Sandoval appeared with President Donald Trump in Washington D.C. for the signing of an executive order on education, although he didn’t have a chance for a one-on-one meeting with the president. He also met with Attorney General Jeff Sessions, Interior Secretary Ryan Zinke and Energy Secretary Rick Perry, who he said is a personal friend but not a friend on the issue of licensing Yucca Mountain.
“The tone of the conversation is basically they have a job to do and so do I,” he said about his conversation with Perry in a Friday briefing with reporters in Carson City. “So I’m going to do my job better than them.”
He said his friendship with the former Texas governor is helping Nevada’s fight against the repository in the sense that Perry at least knows he’s serious about the issue.
“This isn’t just a NIMBY thing,” Sandoval said, referring to “Not In My Backyard” opposition. “I’m convinced that it is not a site that can geologically isolate the waste.”
Sandoval also said that while he doesn’t want to speak for Sessions on whether the Trump Administration will crack down on marijuana, he does feel comfortable moving forward with a state budget recommendation that includes $70 million in revenue from recreational marijuana and earmarks it for education.
The proposed marijuana tax still needs approval from lawmakers, who are in session for another five weeks.

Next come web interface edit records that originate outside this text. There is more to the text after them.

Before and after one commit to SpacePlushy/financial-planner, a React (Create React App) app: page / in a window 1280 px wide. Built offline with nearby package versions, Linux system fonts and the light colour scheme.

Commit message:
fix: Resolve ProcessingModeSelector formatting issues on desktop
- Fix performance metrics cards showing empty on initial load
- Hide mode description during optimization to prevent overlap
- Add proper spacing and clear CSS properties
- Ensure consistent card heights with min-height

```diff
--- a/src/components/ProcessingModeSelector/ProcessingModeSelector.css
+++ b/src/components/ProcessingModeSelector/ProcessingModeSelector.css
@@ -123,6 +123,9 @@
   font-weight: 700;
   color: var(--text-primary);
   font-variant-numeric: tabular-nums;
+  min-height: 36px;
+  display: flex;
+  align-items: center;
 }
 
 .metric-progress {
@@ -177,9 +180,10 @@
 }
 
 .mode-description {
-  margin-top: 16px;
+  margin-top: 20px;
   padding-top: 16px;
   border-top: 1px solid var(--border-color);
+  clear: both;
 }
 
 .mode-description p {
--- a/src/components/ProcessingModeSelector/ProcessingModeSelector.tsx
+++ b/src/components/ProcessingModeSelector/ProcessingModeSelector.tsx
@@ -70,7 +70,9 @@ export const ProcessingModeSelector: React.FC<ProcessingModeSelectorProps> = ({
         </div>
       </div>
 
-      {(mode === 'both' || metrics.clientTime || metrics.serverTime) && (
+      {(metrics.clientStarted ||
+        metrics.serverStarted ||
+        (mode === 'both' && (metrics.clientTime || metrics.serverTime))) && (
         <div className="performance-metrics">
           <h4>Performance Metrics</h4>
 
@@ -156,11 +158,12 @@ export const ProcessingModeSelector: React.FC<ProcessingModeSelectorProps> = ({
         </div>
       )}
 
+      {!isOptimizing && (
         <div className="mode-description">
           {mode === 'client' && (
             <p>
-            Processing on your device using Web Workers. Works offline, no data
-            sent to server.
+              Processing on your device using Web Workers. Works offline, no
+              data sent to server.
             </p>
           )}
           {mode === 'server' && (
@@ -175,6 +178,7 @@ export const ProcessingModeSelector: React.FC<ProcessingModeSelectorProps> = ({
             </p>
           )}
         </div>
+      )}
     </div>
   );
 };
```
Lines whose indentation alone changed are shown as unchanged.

Sandoval also brought up online gambling, asking the attorney general that “if there is any action that is taken, that it not include Nevada.” He said he reminded Sessions that he is a former chair of the Nevada Gaming Commission, that he negotiated an interstate online poker agreement with Delaware and that he’s not aware of any instances of minors gaining access to online gambling.
Sandoval says that in spite of their policy disagreements, he gives the administration an A+ for working with Nevada and has had more access to the highest-level cabinet officials than he did under the Obama Administration.
Updated at 4:30 p.m. Saturday to add full transcript of press briefing.
Feature photo: Gov. Brian Sandoval, left, and his chief of staff Mike Willden brief reporters April 28, 2017 in Carson City about Sandoval's meetings with Trump Administration officials. Photo by Luz Gray.